(Records for this task Opens)
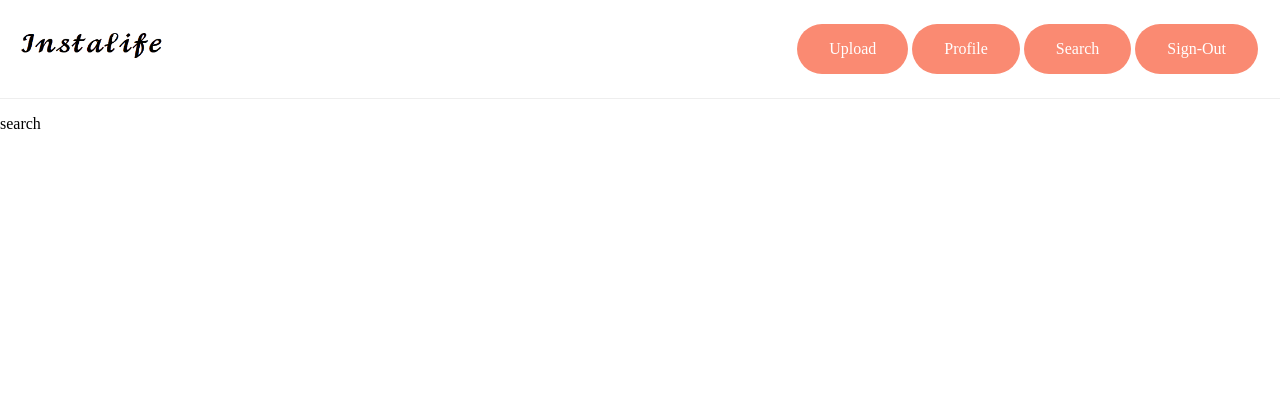
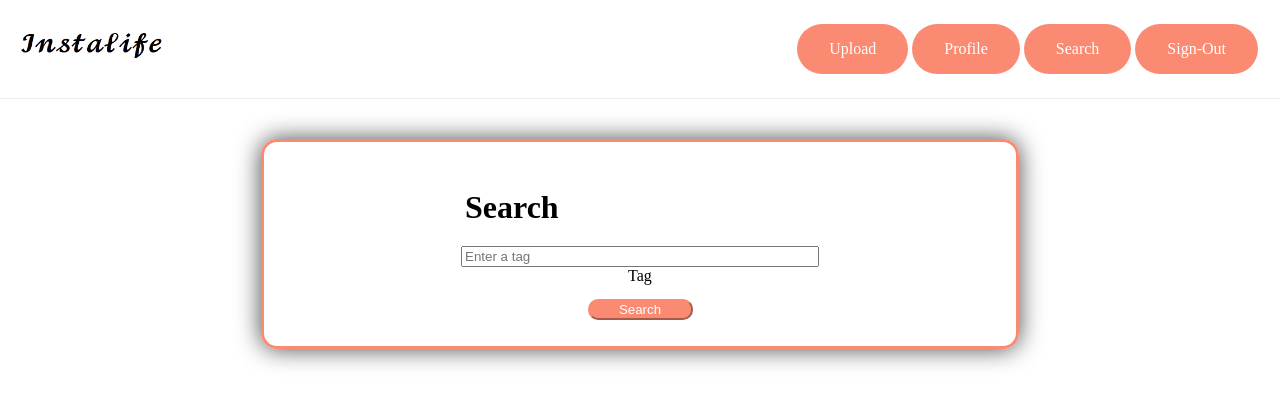
Before and after one commit to dimlil/Vue.js-examp-Instalife, a Vue app: page /search in a window 1280 px wide. Shown: the top 404 px of the page. Built offline with nearby package versions, Linux system fonts and the light colour scheme.

Commit message:
feat/ added search functionality

```diff
--- a/src/components/core/Search.vue
+++ b/src/components/core/Search.vue
@@ -1,13 +1,135 @@
 <template>
-  <p>search</p>
+  <form @submit.prevent="searchHandler" class="form">
+    <div>
+      <h1 slass="searchHeaderText">Search</h1>
+    </div>
+
+    <div>
+      <input
+        type="text"
+        id="inputTags"
+        name="tags"
+        placeholder="Enter a tag"
+        v-model="tags"
+        @input="hideChild"
+      />
+      <label htmlFor="inputCaption">Tag</label>
+    </div>
+
+    <button class="btn" type="submit" @click="search">Search</button>
+  </form>
+  {{tags}}
+  <posts v-if="show" :tagsFromSearch="tags" />
 </template>
 
 <script>
+import Posts from "../shared/Posts.vue";
 export default {
-
-}
+  components: { Posts },
+  data() {
+    return {
+      tags: "",
+      show: false,
+    };
+  },
+  methods: {
+    search() {
+      this.show = true;
+    },
+    hideChild(){
+        this.show = false;
+    }
+  },
+};
 </script>
 
 <style>
+.searchHeaderText {
+  width: 10%;
+  margin: auto;
+  object-fit: contain;
+  display: block;
+  font-family: cursive;
+}
 
+.btn {
+  background-color: #fa8a72;
+  color: white !important;
+  border-color: #fa8a72 !important;
+  border-radius: 10px;
+  width: 15%;
+  margin: auto;
+  object-fit: contain;
+  display: block;
+}
+
+.form {
+  background-color: rgba(255, 255, 255, 0.479);
+  padding: 2%;
+  width: 80%;
+  margin: 0 auto;
+  margin-top: 40px !important;
+  border: solid;
+  border-radius: 1rem;
+  border-color: #fa8a72;
+  box-shadow: 0 0 1.5rem 0 rgba(0, 0, 0, 0.712);
+
+  max-width: 700px;
+  margin: auto;
+}
+
+input {
+  width: 50%;
+  margin: auto;
+  object-fit: contain;
+  display: block;
+}
+
+h1 {
+  margin-left: 25%;
+  margin-bottom: 20px;
+}
+
+p,
+h1,
+label {
+  font-family: cursive;
+}
+
+form label {
+  display: block;
+  margin: 0 auto;
+  width: 50%;
+  text-align: center;
+  margin-bottom: 2%;
+}
+.post {
+  max-width: 500px;
+  border: 2px solid #eeeeee;
+  margin: auto;
+  margin-top: 20px;
+  margin-bottom: 45px;
+}
+.postImage {
+  width: 100%;
+  object-fit: contain;
+  border-bottom: 2px solid #eeeeee;
+  border-top: 2px solid #eeeeee;
+}
+.postText {
+  font-weight: normal;
+  padding: 20px;
+  margin: 0%;
+}
+.username {
+  display: flex;
+  align-items: center;
+  padding: 20px;
+}
+.avatar {
+  margin-right: 10px;
+  height: 50px;
+  width: 50px;
+  border-radius: 50%;
+}
 </style>
--- a/src/components/shared/Posts.vue
+++ b/src/components/shared/Posts.vue
@@ -13,16 +13,23 @@
       >: {{ post.caption }}
     </h4>
   </div>
+  <div v-if="postNotFound">
+    <h1>Noting Found! To add post: <router-link to="/upload">Click Here</router-link></h1>
+  </div>
 </template>
 
 <script>
 import { db } from "../../firebase.js";
 export default {
+  props: {
+    tagsFromSearch: String,
+  },
   data() {
     return {
       posts: [
         // {username: 'pesho', caption: 'hey', imgUrl:"asf"}
       ],
+      postNotFound: false,
     };
   },
   methods: {
@@ -31,7 +38,7 @@ export default {
     },
   },
   beforeMount: async function () {
-    if (window.location.pathname=='/') {
+    if (window.location.pathname == "/") {
       await db
         .collection("posts")
         .orderBy("timestamp", "desc")
@@ -43,11 +50,12 @@ export default {
       //   console.log(this.posts[0]);
       this.posts = this.posts[0];
     }
-    if (window.location.pathname=='/profile') {
-      const objFromLocalStorageAsAString=localStorage.getItem('user');
-      const user=JSON.parse(objFromLocalStorageAsAString);
+    if (window.location.pathname == "/profile") {
+      const objFromLocalStorageAsAString = localStorage.getItem("user");
+      const user = JSON.parse(objFromLocalStorageAsAString);
       await db
-      .collection("posts").where('email','==',user.email)
+        .collection("posts")
+        .where("email", "==", user.email)
         .orderBy("timestamp", "desc")
         .get()
         .then((querySnapshot) => {
@@ -57,6 +65,31 @@ export default {
       //   console.log(this.posts[0]);
       this.posts = this.posts[0];
     }
+  },
+  created: async function () {
+    if (window.location.pathname == "/search") {
+      console.log();
+      await db
+        .collection("posts")
+        .where("tags", "==", this.$parent.tags)
+        .orderBy("timestamp", "desc")
+        .get()
+        .then((querySnapshot) => {
+          const documents = querySnapshot.docs.map((doc) => doc.data());
+          console.log(documents);
+          this.posts.push(documents);
+        });
+      this.posts = this.posts[0];
+    }
+  },
+  watch: {
+    posts() {
+      if (this.posts.length == 0) {
+        this.postNotFound = true;
+      } else {
+        this.postNotFound = false;
+      }
+    },
   },
 };
 </script>
```
Lines whose indentation alone changed are shown as unchanged.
(Records for this task Closes)
**Work to complete**. Looking at the records, report the number of lines that hold the string "window", with no other text.

**Response**. 6